The United States and the Soviet Union ended another two days of high-level negotiations yesterday still grapping with a few fisal obstacles to a new strategic arms limitation treaty (SALT) and pledging to continue efforts toward an early agreement.
Despite reports of some program, all indications were that another the ninth - round of negotiations between Secretary of State Cyrus R. Vande ndForeign Minister Andrel Groanyko will be necessary.
U.S. officials were unusually guarded is their comments peading a face-to-face report by Vance to President Carter, perhpas late today, and a possible White House announcement.
Gromyko, after nine hours of negotiations with Vance over two days, said the two sides are "a little closes" and "working hard" to reach an agreement. "The matter is very complicated" he said, and at another point suggested that he and Vance are going around in circled over a small number of contentious points.
A 60-minute meeting with Soviet leader Leonid Brexhnev in the Kremlin last night failed to resolve the outstanding issues.
A formal statement issued through Tass, the official Soviet news agency, called the meetings "useful and constructive" and said "stated the resolved to bend every effort and bring this important matter to a conclusion so as to ensure the early signing an agreement."
Despite the presence of Marshal Nikolai Ogarkov, deputy defense minister and chief of staff of Soviet forces, there was no indication that Brezhnev had put forth a new set of proposals to break the deadlock over the few unresolved issues.
U.S. sources said that the Soviet determination that a Carter-Brezhnev summit meeting should take place only when success of the negotiations is assured has not changed.
The final set of knotty issues in the 1972 SALT I negotiations was settled in intensive bargaining at the very top of the two governments during a visit by President Nixon to Moscow. With the next summit talks expected to take place in Washington - where Brezhnev and Gromyks would not have easy access to others in their major points would probably be impracticed.
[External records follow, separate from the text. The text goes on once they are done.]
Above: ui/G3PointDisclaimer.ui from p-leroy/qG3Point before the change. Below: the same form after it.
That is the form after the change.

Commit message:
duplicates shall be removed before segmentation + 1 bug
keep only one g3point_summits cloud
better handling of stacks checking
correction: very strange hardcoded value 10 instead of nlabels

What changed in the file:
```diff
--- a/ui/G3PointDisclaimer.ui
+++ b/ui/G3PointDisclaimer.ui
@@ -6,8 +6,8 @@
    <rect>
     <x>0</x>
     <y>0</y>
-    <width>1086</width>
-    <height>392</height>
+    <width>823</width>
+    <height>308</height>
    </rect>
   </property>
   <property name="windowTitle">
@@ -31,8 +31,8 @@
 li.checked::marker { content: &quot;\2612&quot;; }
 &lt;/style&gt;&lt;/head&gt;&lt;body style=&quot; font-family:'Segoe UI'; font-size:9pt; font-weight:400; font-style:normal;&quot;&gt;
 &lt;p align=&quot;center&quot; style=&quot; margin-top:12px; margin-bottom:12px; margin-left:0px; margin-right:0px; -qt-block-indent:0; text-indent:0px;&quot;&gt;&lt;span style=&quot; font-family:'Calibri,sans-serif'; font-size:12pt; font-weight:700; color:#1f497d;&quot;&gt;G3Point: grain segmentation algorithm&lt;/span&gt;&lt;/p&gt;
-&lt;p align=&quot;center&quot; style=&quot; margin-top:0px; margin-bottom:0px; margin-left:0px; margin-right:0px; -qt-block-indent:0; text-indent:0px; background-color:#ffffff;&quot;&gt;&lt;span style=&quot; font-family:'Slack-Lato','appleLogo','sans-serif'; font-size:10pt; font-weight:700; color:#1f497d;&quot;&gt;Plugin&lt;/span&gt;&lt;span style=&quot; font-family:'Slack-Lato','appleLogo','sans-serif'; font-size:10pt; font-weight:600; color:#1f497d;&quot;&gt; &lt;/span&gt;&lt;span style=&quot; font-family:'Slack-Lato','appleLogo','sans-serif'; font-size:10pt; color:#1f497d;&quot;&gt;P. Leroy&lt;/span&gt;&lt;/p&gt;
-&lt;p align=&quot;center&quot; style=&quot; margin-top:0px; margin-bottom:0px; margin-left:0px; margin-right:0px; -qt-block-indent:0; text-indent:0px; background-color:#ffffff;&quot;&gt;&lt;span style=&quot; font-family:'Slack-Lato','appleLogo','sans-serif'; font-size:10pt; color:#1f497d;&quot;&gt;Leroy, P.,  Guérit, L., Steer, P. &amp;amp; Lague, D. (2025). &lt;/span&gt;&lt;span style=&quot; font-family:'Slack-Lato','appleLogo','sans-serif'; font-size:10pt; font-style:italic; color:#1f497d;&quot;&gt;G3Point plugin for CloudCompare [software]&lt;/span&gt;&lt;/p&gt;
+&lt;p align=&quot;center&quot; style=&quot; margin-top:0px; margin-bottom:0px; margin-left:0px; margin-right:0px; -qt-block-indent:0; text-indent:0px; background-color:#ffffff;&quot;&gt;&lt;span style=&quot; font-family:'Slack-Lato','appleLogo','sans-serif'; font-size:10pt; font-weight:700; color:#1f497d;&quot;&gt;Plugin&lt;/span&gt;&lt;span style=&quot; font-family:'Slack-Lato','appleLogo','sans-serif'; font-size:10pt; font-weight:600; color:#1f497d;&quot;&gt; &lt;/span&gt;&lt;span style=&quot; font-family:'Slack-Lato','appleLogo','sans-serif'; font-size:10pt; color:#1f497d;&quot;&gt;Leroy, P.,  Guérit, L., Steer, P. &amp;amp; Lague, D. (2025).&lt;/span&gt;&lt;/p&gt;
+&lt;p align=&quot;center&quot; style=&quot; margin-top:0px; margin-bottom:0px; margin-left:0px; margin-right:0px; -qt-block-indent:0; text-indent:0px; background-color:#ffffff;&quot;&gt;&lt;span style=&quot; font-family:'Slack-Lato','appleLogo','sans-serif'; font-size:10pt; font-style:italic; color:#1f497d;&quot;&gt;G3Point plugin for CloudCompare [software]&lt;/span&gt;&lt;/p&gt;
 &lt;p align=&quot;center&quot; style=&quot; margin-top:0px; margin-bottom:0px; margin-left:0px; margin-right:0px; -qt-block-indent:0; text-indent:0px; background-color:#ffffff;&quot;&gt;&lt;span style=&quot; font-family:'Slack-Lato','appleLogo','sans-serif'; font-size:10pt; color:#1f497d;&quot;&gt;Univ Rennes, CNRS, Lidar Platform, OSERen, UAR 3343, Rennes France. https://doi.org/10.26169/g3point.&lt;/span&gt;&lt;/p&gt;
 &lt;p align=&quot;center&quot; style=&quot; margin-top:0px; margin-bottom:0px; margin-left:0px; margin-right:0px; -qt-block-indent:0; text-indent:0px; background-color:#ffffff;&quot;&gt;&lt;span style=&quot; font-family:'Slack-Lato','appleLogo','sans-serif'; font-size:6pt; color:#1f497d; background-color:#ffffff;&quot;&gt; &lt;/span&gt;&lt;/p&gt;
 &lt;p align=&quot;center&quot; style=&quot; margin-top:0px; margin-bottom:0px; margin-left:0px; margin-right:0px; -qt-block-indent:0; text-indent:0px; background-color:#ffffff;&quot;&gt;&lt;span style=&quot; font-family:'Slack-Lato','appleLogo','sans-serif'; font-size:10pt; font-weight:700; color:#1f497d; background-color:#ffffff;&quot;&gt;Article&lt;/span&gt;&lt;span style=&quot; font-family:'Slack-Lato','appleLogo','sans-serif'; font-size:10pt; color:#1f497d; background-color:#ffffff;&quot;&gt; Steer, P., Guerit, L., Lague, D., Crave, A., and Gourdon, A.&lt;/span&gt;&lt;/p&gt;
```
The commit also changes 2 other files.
The delicate conditions of Brezhnev's health may be another reason for Soviet insistence that the summit meeting should be for a signing ceremony rather than tough negotiations. A small group of American journalists permitted to witness the opening of the Brethnev-Vance meeting said the Soviet leader moved slowly and carefully, like an agining man, but with no special signs of acute problems.
Among the issues holding up the final agreement are ranging limitations on ground-and sea-launched cruise missiles, a matter of special importance to both NATO countries and the Soviet Union in the European threate, and the number of separate nuclear warheads that the United States will be permitted to place stop of its new generation of missiles, the MX.
After settling problems of tax greter strategic importance, the two sides seem to have dug in their heels.
Some type of extraordinary bargaining situation short of a summit meeting any be required to find a compromise formula.
Although the Vance-Gromyko talks steered clear of contentions issues in other fields, the session with Breahnev included discussion of several other subjects. The neutron bomb, the other subjects.The neutron bomb, the Middle East East and Africa are among the questions believed discussed.
The Soviet statement following the meeting said Brezhnev called attention to the "negative momentum" in Soviet-American relations in recent times. The statement said he stressed that the "ironing out of Sovet-American relations, ensuring their ascending development" would be in the best interests of the two countries, of international detente and of world peace.
The statement said the two aides have the "mutual intention" to facilitate progress on arms control for other nations and disarmament negotiations between them. Among those being worked on are a comprehensive nuclear test has treaty and an agreement on the sale of conventional arms.
The United States issued no statement, but spokesman Hodding Carter III said that it agreed with the main lines of the Soviet announcement.
Vance, in a luncheon toast, said that the two sides in the SALT negotiations cannot let themselves forget that "if we should fall in our efforts to regulate the strategic military competition, other problems would fade by comparison."
The proposed SALT II treaty would not bring any important measure of disarmanent or even stopt the arms race, but it is designed to impose a measure of control on the competition in strategic nuclear weapons and delivery systems.
According to State Department briefings given in connection with SALT, the United States now has about 10,000 nuclear warheads targeted on the Soviet Union, and the Soviet Union has about 5,000 nuclear warheads targeted on the United States.
The individual warheads on both aides, on an average, are several times as powerful as the atomic bombs which destroyed Hiroshima and Nagasaki, Japan, in August 1965.